WORK REQUIRED -> As you work through the listing below, copy each line exactly and drop the images.

[Start of Attachment]

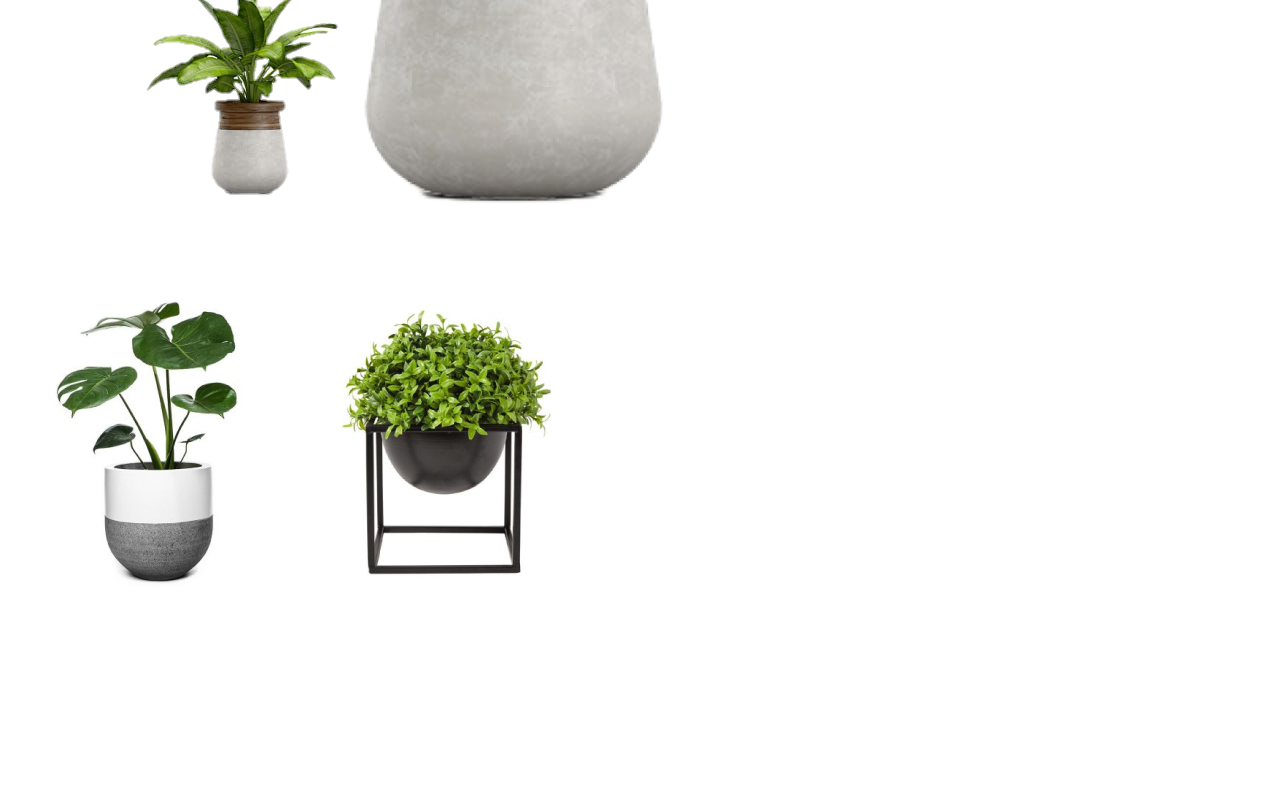
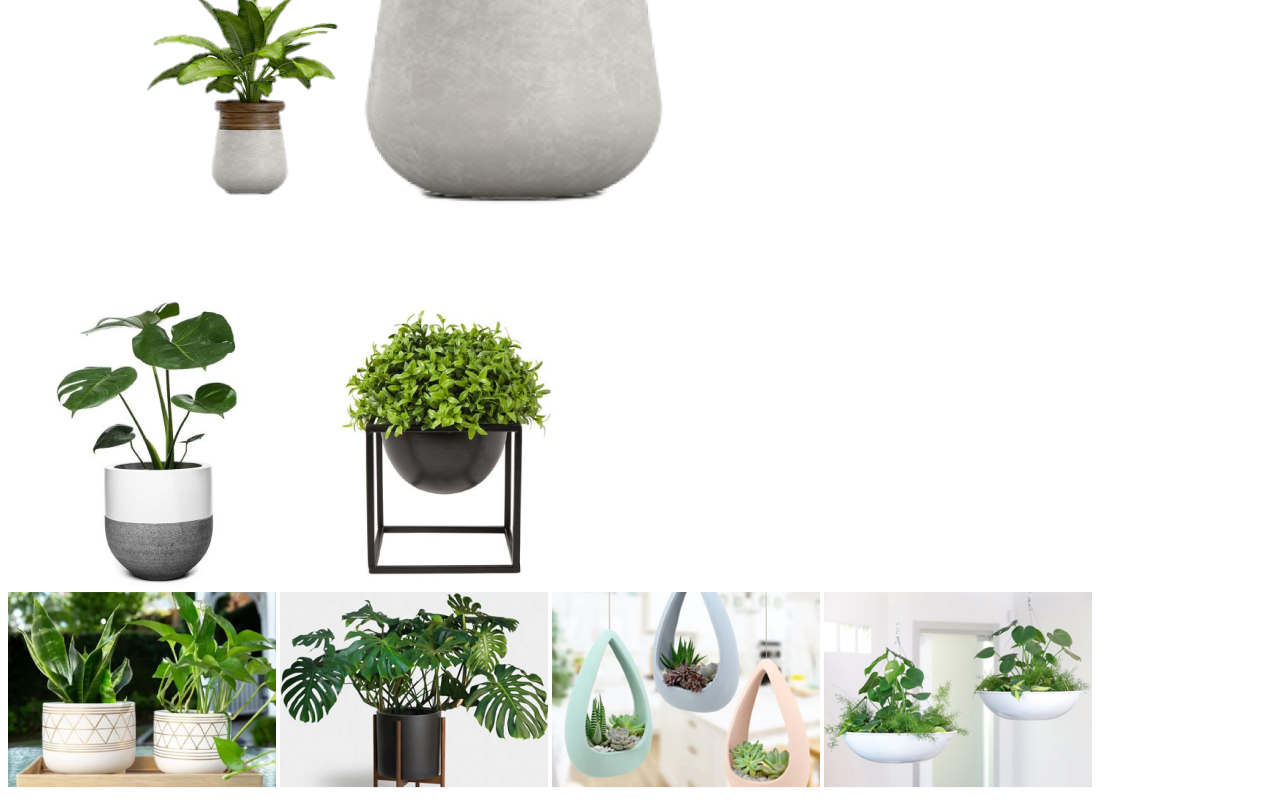
Before and after one commit to CrayzeS07/imgs-Green-Shop, a plain HTML site: page index.html in a window 1280 px wide. Shown: the part 752-1552 px from the top of the page. Before the commit the page ends 1352 px from the top, so only its background shows below. Drawn offline with Linux system fonts and the light colour scheme.

Commit message:
Add files via upload

```diff
--- a/index.html
+++ b/index.html
@@ -11,5 +11,11 @@
       <img src="./imgs/image 14.jpg" alt="" />
       <img src="./imgs/image 15.jpg" alt="" />
     </div>
+    <div>
+      <img src="./imgs/01.jpg" alt="imgs">
+      <img src="./imgs/02.jpg" alt="imgs">
+      <img src="./imgs/03.jpg" alt="imgs">
+      <img src="./imgs/04.jpg" alt="imgs">
+    </div>
   </body>
 </html>
```
Also changed, not shown: imgs/01.jpg (added), imgs/02.jpg (added), imgs/03.jpg (added), imgs/04.jpg (added).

[End of Attachment]

RESPONSE TO THE EXERCISE ->
Before and after one commit to CrayzeS07/imgs-Green-Shop, a plain HTML site: page index.html in a window 1280 px wide. Shown: the part 752-1552 px from the top of the page. Before the commit the page ends 1352 px from the top, so only its background shows below. Drawn offline with Linux system fonts and the light colour scheme.

Commit message:
Add files via upload

```diff
--- a/index.html
+++ b/index.html
@@ -11,5 +11,11 @@
       <img src="./imgs/image 14.jpg" alt="" />
       <img src="./imgs/image 15.jpg" alt="" />
     </div>
+    <div>
+      <img src="./imgs/01.jpg" alt="imgs">
+      <img src="./imgs/02.jpg" alt="imgs">
+      <img src="./imgs/03.jpg" alt="imgs">
+      <img src="./imgs/04.jpg" alt="imgs">
+    </div>
   </body>
 </html>
```
Also changed, not shown: imgs/01.jpg (added), imgs/02.jpg (added), imgs/03.jpg (added), imgs/04.jpg (added).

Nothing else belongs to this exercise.